__Work request__
Give the total number of lines in the data below that include "searchInput", and nothing else.

__Extracted material__
----------

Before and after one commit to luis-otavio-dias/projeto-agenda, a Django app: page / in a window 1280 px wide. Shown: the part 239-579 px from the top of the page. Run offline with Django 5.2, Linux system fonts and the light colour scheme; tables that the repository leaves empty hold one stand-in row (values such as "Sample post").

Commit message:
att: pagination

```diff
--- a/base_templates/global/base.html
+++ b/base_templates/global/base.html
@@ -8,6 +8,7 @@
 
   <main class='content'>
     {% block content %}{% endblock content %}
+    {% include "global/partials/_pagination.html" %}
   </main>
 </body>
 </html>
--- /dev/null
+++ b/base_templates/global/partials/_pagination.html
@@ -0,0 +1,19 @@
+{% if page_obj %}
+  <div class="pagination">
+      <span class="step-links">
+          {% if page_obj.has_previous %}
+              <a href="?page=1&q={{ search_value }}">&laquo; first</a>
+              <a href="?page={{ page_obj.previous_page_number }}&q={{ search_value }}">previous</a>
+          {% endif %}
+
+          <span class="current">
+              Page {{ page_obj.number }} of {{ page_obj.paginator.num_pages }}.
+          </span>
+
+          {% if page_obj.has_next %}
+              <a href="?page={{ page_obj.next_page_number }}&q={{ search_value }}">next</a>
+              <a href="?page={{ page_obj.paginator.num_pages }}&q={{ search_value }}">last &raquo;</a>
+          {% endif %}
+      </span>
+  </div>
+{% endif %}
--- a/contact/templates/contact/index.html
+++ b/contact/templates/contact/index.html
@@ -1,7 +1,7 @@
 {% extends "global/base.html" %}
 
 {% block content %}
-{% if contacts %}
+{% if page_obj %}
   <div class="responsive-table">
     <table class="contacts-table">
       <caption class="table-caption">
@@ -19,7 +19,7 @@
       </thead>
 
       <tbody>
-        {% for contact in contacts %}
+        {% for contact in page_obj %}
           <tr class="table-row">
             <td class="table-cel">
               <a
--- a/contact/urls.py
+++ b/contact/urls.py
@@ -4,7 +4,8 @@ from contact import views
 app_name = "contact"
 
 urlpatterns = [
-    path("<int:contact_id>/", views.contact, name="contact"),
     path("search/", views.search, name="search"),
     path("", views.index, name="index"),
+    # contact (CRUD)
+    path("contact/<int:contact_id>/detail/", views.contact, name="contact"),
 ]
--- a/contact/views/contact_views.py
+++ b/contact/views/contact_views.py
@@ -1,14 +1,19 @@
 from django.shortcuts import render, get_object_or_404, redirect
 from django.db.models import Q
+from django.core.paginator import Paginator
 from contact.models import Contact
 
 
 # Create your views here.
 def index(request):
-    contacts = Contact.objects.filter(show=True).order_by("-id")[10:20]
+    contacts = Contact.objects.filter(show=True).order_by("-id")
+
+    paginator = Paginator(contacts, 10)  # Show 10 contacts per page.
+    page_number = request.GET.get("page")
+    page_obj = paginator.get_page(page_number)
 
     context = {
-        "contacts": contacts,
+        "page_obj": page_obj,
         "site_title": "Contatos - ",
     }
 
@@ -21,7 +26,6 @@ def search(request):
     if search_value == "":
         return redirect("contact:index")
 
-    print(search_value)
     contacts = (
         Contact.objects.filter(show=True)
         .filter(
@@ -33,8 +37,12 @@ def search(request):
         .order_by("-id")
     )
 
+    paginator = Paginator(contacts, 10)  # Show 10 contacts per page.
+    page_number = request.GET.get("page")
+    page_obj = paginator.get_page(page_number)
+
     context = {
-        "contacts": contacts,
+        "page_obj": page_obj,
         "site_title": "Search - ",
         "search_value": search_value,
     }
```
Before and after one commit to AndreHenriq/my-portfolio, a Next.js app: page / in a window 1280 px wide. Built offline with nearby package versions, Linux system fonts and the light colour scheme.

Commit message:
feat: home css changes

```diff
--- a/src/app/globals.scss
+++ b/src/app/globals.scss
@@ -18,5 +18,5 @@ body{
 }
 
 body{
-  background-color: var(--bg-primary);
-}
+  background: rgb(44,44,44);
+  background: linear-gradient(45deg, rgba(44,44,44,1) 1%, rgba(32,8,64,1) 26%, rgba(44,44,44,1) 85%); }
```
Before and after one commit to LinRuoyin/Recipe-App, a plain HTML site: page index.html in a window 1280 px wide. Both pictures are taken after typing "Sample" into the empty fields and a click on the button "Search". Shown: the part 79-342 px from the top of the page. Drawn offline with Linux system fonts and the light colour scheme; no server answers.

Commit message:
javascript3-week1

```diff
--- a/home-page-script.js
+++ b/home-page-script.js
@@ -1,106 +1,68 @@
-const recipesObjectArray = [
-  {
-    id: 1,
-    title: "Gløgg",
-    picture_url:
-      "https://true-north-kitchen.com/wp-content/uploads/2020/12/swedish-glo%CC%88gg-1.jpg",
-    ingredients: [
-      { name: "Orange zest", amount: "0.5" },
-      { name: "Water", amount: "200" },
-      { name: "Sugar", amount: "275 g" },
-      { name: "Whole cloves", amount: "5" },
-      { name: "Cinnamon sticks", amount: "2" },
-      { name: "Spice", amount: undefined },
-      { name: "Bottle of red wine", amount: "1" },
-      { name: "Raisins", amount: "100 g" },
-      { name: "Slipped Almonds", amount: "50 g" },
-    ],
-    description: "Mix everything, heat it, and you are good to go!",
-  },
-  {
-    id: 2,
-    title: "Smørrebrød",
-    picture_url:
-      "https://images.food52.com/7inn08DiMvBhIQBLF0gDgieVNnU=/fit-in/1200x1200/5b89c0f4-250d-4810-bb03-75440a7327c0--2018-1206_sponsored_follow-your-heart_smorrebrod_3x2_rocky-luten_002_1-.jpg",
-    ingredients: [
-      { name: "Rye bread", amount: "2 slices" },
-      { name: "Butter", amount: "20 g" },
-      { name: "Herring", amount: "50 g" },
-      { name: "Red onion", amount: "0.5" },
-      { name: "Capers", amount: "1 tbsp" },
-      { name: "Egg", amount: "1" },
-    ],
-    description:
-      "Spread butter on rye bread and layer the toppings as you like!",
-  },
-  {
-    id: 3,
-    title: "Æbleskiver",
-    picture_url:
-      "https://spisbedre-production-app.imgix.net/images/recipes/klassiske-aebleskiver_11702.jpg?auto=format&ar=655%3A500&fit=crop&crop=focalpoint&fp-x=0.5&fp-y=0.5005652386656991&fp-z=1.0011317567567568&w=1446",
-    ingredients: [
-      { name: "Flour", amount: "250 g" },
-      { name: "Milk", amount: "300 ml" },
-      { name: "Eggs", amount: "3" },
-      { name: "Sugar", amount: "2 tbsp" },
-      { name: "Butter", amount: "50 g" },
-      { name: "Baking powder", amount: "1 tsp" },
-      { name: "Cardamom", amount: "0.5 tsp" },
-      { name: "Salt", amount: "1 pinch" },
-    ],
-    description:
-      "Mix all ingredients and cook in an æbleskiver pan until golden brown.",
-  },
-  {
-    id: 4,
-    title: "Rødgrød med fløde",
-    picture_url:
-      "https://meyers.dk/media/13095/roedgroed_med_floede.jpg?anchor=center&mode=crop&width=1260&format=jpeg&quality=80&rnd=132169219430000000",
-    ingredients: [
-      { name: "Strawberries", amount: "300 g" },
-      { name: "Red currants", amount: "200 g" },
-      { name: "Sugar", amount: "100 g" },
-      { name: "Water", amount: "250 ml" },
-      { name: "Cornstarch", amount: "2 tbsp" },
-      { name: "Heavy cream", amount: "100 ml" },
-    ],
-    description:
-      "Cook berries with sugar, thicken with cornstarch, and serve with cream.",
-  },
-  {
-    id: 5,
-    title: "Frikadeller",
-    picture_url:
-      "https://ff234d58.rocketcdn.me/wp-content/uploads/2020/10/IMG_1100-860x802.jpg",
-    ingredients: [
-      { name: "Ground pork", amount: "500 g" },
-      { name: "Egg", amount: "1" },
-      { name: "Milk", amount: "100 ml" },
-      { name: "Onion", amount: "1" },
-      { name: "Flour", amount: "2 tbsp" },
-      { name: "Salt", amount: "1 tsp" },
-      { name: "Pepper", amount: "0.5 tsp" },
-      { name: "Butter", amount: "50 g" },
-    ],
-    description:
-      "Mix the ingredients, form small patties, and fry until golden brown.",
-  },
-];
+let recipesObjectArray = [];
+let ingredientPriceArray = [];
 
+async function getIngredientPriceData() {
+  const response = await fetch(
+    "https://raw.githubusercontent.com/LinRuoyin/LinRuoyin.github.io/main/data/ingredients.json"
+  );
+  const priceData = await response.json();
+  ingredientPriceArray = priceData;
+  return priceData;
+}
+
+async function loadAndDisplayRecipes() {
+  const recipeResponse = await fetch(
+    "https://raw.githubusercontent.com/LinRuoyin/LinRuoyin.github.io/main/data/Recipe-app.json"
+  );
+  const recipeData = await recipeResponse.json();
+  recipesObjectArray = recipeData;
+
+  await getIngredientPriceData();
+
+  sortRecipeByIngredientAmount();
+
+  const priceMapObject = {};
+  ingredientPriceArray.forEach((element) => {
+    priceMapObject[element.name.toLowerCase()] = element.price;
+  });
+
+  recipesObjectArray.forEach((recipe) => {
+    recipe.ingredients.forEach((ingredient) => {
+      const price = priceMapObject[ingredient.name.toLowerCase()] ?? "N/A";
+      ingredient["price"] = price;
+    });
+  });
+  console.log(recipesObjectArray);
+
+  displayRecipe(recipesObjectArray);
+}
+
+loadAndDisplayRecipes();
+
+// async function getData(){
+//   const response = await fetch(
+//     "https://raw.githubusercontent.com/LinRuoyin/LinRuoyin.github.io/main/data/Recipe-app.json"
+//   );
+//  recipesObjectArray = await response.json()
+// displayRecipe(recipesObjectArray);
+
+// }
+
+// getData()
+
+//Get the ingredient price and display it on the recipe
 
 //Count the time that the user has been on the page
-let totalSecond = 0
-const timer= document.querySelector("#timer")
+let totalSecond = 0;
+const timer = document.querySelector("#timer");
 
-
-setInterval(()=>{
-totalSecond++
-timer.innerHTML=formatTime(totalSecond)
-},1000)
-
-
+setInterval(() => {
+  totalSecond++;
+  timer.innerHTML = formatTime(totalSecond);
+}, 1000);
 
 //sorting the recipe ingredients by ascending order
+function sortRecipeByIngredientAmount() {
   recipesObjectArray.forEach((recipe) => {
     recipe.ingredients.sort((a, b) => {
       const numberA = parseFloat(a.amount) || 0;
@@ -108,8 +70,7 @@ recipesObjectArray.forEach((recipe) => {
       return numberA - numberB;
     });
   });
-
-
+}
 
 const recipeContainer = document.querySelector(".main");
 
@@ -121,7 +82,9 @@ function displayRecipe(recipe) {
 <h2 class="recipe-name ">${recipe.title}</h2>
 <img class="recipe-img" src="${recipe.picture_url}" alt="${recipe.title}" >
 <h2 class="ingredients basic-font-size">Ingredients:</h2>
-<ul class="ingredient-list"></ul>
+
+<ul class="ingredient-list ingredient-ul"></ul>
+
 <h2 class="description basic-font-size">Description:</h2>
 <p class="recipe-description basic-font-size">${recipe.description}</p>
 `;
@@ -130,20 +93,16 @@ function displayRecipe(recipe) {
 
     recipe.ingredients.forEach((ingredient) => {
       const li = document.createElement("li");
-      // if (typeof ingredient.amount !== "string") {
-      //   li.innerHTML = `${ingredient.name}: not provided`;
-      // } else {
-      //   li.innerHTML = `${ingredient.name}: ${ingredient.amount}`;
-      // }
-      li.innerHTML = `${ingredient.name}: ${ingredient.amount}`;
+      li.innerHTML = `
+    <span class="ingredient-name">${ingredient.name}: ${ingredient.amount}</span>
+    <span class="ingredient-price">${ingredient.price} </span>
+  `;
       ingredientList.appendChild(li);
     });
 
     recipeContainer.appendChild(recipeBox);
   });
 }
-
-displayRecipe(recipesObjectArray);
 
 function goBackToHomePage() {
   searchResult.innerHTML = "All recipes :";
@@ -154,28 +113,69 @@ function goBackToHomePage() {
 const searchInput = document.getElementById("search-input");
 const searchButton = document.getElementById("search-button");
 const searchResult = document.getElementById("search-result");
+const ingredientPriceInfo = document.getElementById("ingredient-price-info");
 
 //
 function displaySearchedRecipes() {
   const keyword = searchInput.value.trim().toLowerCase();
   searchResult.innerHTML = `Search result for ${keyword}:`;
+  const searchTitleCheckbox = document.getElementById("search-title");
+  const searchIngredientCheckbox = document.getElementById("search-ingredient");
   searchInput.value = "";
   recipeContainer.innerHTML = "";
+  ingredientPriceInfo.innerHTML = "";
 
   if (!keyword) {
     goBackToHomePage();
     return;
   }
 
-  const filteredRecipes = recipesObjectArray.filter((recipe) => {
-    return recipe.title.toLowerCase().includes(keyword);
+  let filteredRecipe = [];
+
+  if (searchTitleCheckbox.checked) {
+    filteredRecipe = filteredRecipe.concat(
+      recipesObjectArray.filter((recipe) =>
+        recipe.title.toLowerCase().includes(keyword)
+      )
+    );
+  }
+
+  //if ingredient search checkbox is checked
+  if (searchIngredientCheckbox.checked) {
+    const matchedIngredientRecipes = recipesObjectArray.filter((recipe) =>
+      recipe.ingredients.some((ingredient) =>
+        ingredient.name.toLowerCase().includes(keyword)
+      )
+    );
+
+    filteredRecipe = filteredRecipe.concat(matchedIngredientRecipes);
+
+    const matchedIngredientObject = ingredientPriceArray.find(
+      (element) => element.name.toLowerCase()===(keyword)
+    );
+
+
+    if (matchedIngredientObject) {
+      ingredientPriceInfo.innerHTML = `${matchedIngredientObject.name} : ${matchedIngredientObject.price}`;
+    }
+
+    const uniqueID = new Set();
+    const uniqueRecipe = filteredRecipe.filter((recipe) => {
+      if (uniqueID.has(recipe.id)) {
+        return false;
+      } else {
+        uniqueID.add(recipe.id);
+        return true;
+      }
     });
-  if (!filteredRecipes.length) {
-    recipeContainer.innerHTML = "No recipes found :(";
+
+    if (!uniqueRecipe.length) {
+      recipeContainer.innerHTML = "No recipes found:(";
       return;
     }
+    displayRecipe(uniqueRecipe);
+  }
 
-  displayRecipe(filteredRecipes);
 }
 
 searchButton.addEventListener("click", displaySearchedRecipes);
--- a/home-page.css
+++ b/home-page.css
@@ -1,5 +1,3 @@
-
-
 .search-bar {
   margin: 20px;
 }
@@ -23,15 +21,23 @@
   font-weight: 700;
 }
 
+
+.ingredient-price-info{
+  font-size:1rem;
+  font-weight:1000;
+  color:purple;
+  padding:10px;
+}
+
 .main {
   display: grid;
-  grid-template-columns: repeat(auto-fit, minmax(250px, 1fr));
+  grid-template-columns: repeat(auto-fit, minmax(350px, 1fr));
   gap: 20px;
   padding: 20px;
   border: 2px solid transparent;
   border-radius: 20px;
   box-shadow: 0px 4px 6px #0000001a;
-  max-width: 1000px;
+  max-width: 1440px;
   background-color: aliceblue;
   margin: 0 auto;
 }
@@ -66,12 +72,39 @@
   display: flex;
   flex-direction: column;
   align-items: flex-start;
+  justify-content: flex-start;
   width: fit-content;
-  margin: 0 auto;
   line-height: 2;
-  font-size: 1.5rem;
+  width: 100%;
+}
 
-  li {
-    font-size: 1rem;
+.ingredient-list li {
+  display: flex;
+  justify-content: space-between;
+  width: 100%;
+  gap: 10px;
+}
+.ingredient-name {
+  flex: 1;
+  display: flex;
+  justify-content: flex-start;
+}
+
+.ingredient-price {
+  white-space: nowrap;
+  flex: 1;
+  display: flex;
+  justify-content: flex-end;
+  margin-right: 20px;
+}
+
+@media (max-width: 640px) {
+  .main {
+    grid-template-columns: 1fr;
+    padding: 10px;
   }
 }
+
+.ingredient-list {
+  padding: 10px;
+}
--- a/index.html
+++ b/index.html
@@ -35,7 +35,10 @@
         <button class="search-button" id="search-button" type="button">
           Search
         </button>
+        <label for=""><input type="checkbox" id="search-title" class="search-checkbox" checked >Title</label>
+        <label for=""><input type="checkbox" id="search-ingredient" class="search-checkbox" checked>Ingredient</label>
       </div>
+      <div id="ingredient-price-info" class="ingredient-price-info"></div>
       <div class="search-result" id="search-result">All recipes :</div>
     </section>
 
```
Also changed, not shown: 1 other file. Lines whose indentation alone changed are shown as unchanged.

----------

__Output for this exercise__
3